Syrian refugees and local relief organisations in Jordan have warned of what they're calling a "humanitarian catastrophe" that may affect 229,000 refugees outside the camps who no longer receive cash support from the World Food Programme due to "lack of funds".
The global United Nations programme, which has been suffering from financial difficulties for the past year, has stopped providing daily food-vouchers to nearly 229,000 Syrian refugees living outside camps in Jordan, while maintaining support for nearly 211,000 refugees inside the camps.
According to the refugees: "the reduction has had a negative impact on food security for the majority of refugees, where many of them have resorted to harsh measures such as taking their children out of school to send them to work and being forced to borrow large sums of money."
The measures have affected Nasser Al-Zoubi, who supports a family of nine individuals inside the Zaatari refugee camp. Al-Zoubi used to be paid 220 Jordanian dinars ($310) per month, which has now been reduced to 70 dinars ($98). But Al-Zoubi's situation is still considered better than that of many other families outside the camps who have stopped receiving food aid entirely.
Zayed Hammad, the President of the Holy Book and Sunna relief agency, has warned in an interview with Arabi 21 newspaper of "a tragedy and a real disaster which the Syrian refugees in Jordan will face during the coming period." Hammad has called on European countries and Arab and Islamic states "to bear their humanitarian responsibilities and to support the World Food Programme in different places where Syrian refugees exist."
"Local relief associations cannot cover for the support provided by the global food programme, which used to spend almost $35 million a month on the refugee programme; this number is way beyond the capacity of the relief associations. However, we seek to help the most needy families and offer them any simple support," he added.

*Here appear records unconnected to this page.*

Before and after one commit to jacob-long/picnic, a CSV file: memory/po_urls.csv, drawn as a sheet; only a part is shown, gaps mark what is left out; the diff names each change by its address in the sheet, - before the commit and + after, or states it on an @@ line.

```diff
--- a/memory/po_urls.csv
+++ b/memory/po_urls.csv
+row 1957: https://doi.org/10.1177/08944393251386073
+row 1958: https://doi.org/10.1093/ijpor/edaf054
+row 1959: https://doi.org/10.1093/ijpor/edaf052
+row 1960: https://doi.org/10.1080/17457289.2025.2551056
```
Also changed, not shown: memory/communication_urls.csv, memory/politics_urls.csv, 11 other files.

Hammad believes that "European support for the World Food Programme had stopped due to "political reasons" and that fact that "Europe has received thousands of Syrian refugees, with many EU countries turning into host countries."

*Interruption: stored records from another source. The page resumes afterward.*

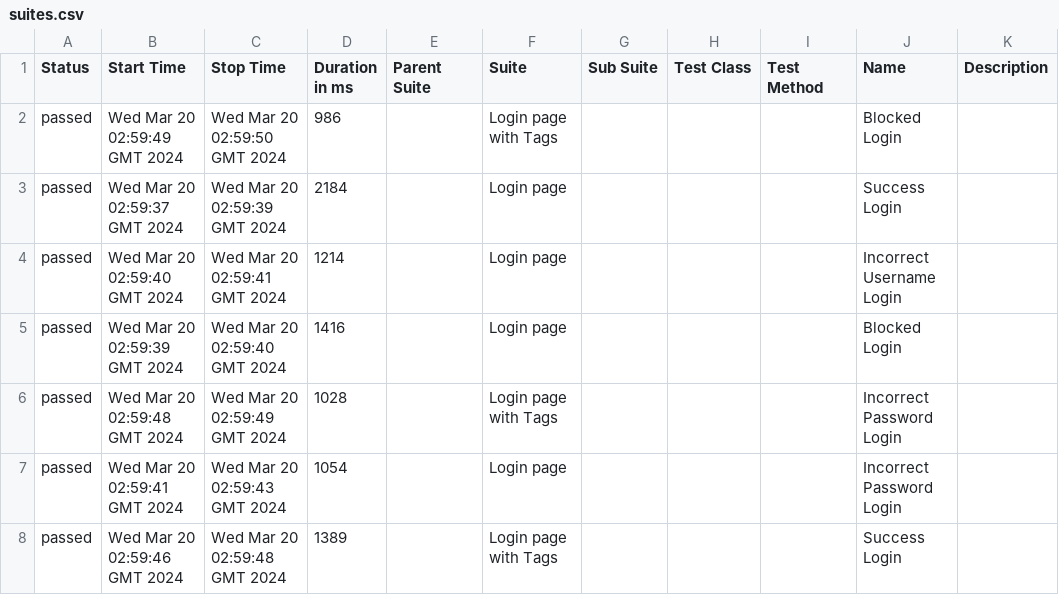
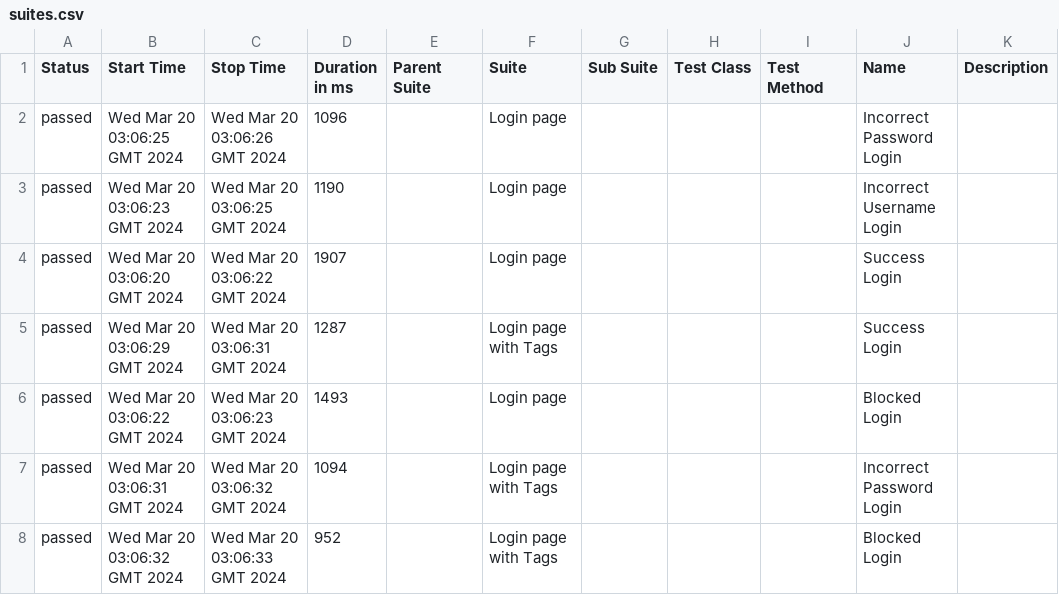
Before and after one commit to dannybarrientos/cypress-allure-github-action, a CSV file: 22/data/suites.csv, drawn as a sheet.

```diff
--- a/22/data/suites.csv
+++ b/22/data/suites.csv
@@ -1,8 +1,8 @@
 "Status","Start Time","Stop Time","Duration in ms","Parent Suite","Suite","Sub Suite","Test Class","Test Method","Name","Description"
-"passed","Wed Mar 20 02:59:49 GMT 2024","Wed Mar 20 02:59:50 GMT 2024","986","","Login page with Tags","","","","Blocked Login",""
-"passed","Wed Mar 20 02:59:37 GMT 2024","Wed Mar 20 02:59:39 GMT 2024","2184","","Login page","","","","Success Login",""
-"passed","Wed Mar 20 02:59:40 GMT 2024","Wed Mar 20 02:59:41 GMT 2024","1214","","Login page","","","","Incorrect Username Login",""
-"passed","Wed Mar 20 02:59:39 GMT 2024","Wed Mar 20 02:59:40 GMT 2024","1416","","Login page","","","","Blocked Login",""
-"passed","Wed Mar 20 02:59:48 GMT 2024","Wed Mar 20 02:59:49 GMT 2024","1028","","Login page with Tags","","","","Incorrect Password Login",""
-"passed","Wed Mar 20 02:59:41 GMT 2024","Wed Mar 20 02:59:43 GMT 2024","1054","","Login page","","","","Incorrect Password Login",""
-"passed","Wed Mar 20 02:59:46 GMT 2024","Wed Mar 20 02:59:48 GMT 2024","1389","","Login page with Tags","","","","Success Login",""
+"passed","Wed Mar 20 03:06:25 GMT 2024","Wed Mar 20 03:06:26 GMT 2024","1096","","Login page","","","","Incorrect Password Login",""
+"passed","Wed Mar 20 03:06:23 GMT 2024","Wed Mar 20 03:06:25 GMT 2024","1190","","Login page","","","","Incorrect Username Login",""
+"passed","Wed Mar 20 03:06:20 GMT 2024","Wed Mar 20 03:06:22 GMT 2024","1907","","Login page","","","","Success Login",""
+"passed","Wed Mar 20 03:06:29 GMT 2024","Wed Mar 20 03:06:31 GMT 2024","1287","","Login page with Tags","","","","Success Login",""
+"passed","Wed Mar 20 03:06:22 GMT 2024","Wed Mar 20 03:06:23 GMT 2024","1493","","Login page","","","","Blocked Login",""
+"passed","Wed Mar 20 03:06:31 GMT 2024","Wed Mar 20 03:06:32 GMT 2024","1094","","Login page with Tags","","","","Incorrect Password Login",""
+"passed","Wed Mar 20 03:06:32 GMT 2024","Wed Mar 20 03:06:33 GMT 2024","952","","Login page with Tags","","","","Blocked Login",""
```
Also changed, not shown: 35 other files.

The media spokesperson for the World Food Programme, Abeer Etefa, confirmed the fact that the programme's decision to stop providing aid is not a temporary one, and is due to a chronic lack funding. "The decision to stop the support is not a political decision, but came as a result of weak support for the programme," she said.
"We did not have a choice and we had to reconsider the list of refugees in the host countries and to focus on the poorest families. We acknowledge that everyone needs help, but in the case of a lack of funds, we have to continue to support families that need help the most, especially inside the camps where there are no jobs for the refugees," Etefa explained.

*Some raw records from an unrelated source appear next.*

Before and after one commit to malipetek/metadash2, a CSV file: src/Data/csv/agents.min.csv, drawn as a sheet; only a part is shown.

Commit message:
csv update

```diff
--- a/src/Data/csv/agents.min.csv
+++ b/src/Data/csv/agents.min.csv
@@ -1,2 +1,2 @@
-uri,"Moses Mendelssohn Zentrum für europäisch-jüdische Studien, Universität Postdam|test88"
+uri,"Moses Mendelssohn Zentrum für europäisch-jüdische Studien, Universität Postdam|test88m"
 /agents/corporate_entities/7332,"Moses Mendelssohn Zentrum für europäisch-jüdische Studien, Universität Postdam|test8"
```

The World Food Programme has appealed to donor countries "to donate the necessary support to continue providing assistance to refugees, with an amount estimated at $39 million to cover the programme's needs in Jordan alone over the next four months."
The estimated number of Syrian refugees in the camps is 211,000, while the Jordanian government says the number of those outside the camps has reached 1.3 million.